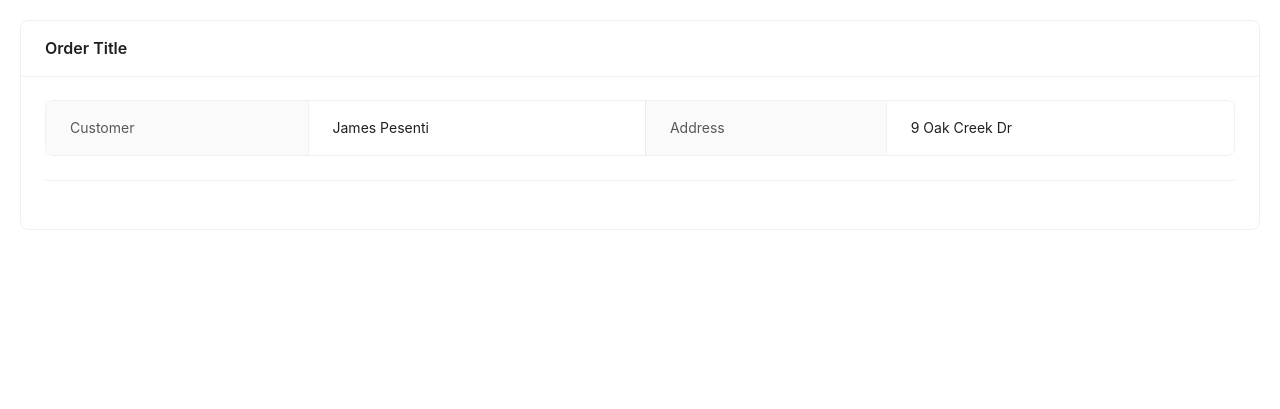
Repository: JamesPesenti/UberEatsDashboard
Page: /
An editor plug-in stored every save of this project. The page is shown before and after the next save, followed by the edit.
The browser window is 1280 px wide. The pictures show the whole page.
The project was rebuilt for these pictures with package versions that can differ from the ones it lists, and the page was loaded fresh each time.

Above is the page before, as saved 2023-02-24 15:43:02.

### src/index.js
import React from 'react';
import ReactDOM from 'react-dom/client';
import './index.css';
import App from './App';
// import "antd/dist/antd.css"


const root = ReactDOM.createRoot(document.getElementById('root'));
root.render(
  <React.StrictMode>
    <App />
  </React.StrictMode>
);

### src/App.js
import { Card, Descriptions, Divider, List, Button } from "antd"
import dishes from "../src/data/dishes.json"


function App() {
  return (
    <>
      <Card title={'Order Title'} style={{ margin: 20, marginVertical: 50}}>
        <Descriptions bordered column={{lg: 1, md: 1, sm: 1}}>
          <Descriptions.Item label="Customer">James Pesenti</Descriptions.Item>
          <Descriptions.Item label="Address">9 Oak Creek Dr</Descriptions.Item>
        </Descriptions>
        <Divider />
        <List
          dataSource={dishes}
          renderItem={(dishItem) => {
            <List.Item>
              <div>{dishItem.name}</div>
            </List.Item>
          }}
        />
      </Card>
    </>
  );
}

export default App;

Loaded but not shown: public/index.html (common file); src/index.css (common file); src/data/dishes.json (common file)

After the next save:
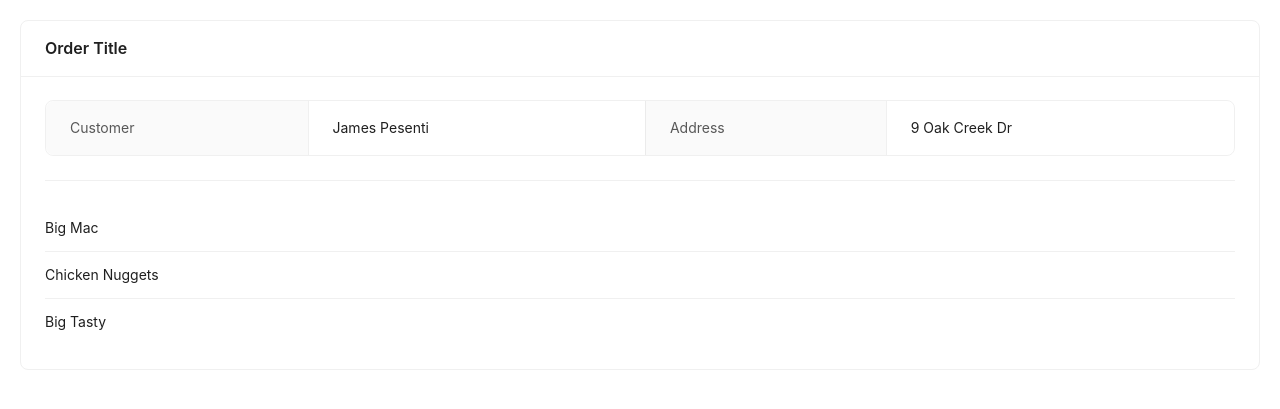
Saved 2 min 6 s later.
--- a/src/App.js
+++ b/src/App.js
@@ -13,11 +13,11 @@ function App() {
         <Divider />
         <List
           dataSource={dishes}
-          renderItem={(dishItem) => {
+          renderItem={(dishItem) => (
             <List.Item>
               <div>{dishItem.name}</div>
             </List.Item>
-          }}
+          )}
         />
       </Card>
     </>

• **What you have to do**
Look above for the line with "An editor plug-in" and the line with "Above is the", and reproduce exactly those two lines plus every line between, nothing more.

• **Output for this exercise**
An editor plug-in stored every save of this project. The page is shown before and after the next save, followed by the edit.
The browser window is 1280 px wide. The pictures show the whole page.
The project was rebuilt for these pictures with package versions that can differ from the ones it lists, and the page was loaded fresh each time.

Above is the page before, as saved 2023-02-24 15:43:02.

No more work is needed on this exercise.